3. Early Release of varieties: As the homozygous line can be produced relatively in less time so new hybrid varieties can also be obtained in less time by applying this tech­niques.

4. Hybrid Sorting: Haploid breeding involves the hybrid sorting and it is con­sidered superior to pedigree and bulk method. Produced haploids from anther culture give the advantage to select different superior gametes which can be used for haploid breeding.

5. Induction of Mutagenesis: For the induction of mutations and studying mutation effect, different haploid cell culture is very useful. This method is used to recover the mask­ing effect of presence of dominant gene.

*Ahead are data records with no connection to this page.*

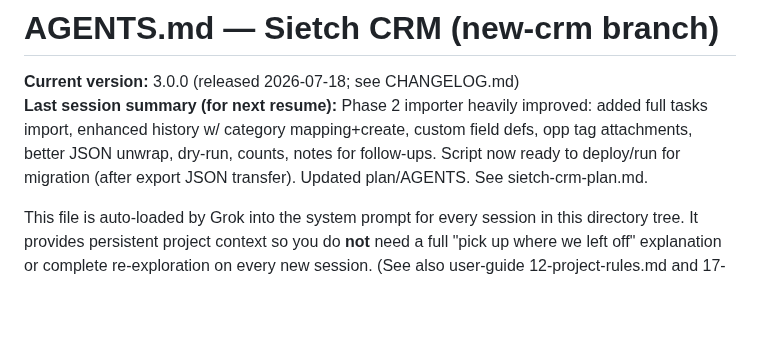
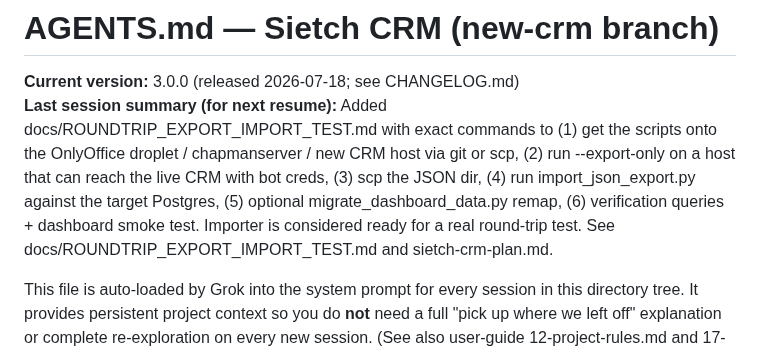
Before and after one commit to kachapman/onlyoffice-crm-kanban, a Markdown page: AGENTS.md, the part around the change. Rendered like a GitHub page; blank space fills up the shorter version.

Commit message:
docs: update AGENTS.md last-session summary for round-trip guide

```diff
--- a/AGENTS.md
+++ b/AGENTS.md
@@ -1,7 +1,7 @@
 # AGENTS.md — Sietch CRM (new-crm branch)
 
 **Current version:** 3.0.0 (released 2026-07-18; see CHANGELOG.md)
-**Last session summary (for next resume):** Phase 2 importer heavily improved: added full tasks import, enhanced history w/ category mapping+create, custom field defs, opp tag attachments, better JSON unwrap, dry-run, counts, notes for follow-ups. Script now ready to deploy/run for migration (after export JSON transfer). Updated plan/AGENTS. See sietch-crm-plan.md.
+**Last session summary (for next resume):** Added docs/ROUNDTRIP_EXPORT_IMPORT_TEST.md with exact commands to (1) get the scripts onto the OnlyOffice droplet / chapmanserver / new CRM host via git or scp, (2) run --export-only on a host that can reach the live CRM with bot creds, (3) scp the JSON dir, (4) run import_json_export.py against the target Postgres, (5) optional migrate_dashboard_data.py remap, (6) verification queries + dashboard smoke test. Importer is considered ready for a real round-trip test. See docs/ROUNDTRIP_EXPORT_IMPORT_TEST.md and sietch-crm-plan.md.
 
 This file is auto-loaded by Grok into the system prompt for every session in this directory tree. It provides persistent project context so you do **not** need a full "pick up where we left off" explanation or complete re-exploration on every new session. (See also user-guide 12-project-rules.md and 17-sessions.md.)
 
```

6. Genetic Variability Induction: Genetic variability may be induced by introducing the different foreign genes through different transformation procedure. These type of transgenic hap­loids can be used in breeding programme.

7. Exclusive Male Plant Generation: Haploid plants are produced from anthers of male (XY) plants and by the process chromosome dou­bling the Y chromosome containing plant will produce super male plant (YY).

8. Disease Resistant Variety Development: Haploid production can be used for the introduction of di Disease resistance genes may be introduced into cultivars in the method of haploid production.

9. Salt Tolerant Variety Development: Salt tolerant breeding lines can also be developed by this techniques.

10. Aneuploid Development: For producing aneuploids like monosomies in wheat, trisomies in potato haploid plants can be used. In tobacco nullisomics were derived from haploid plants which are obtained from monosomies.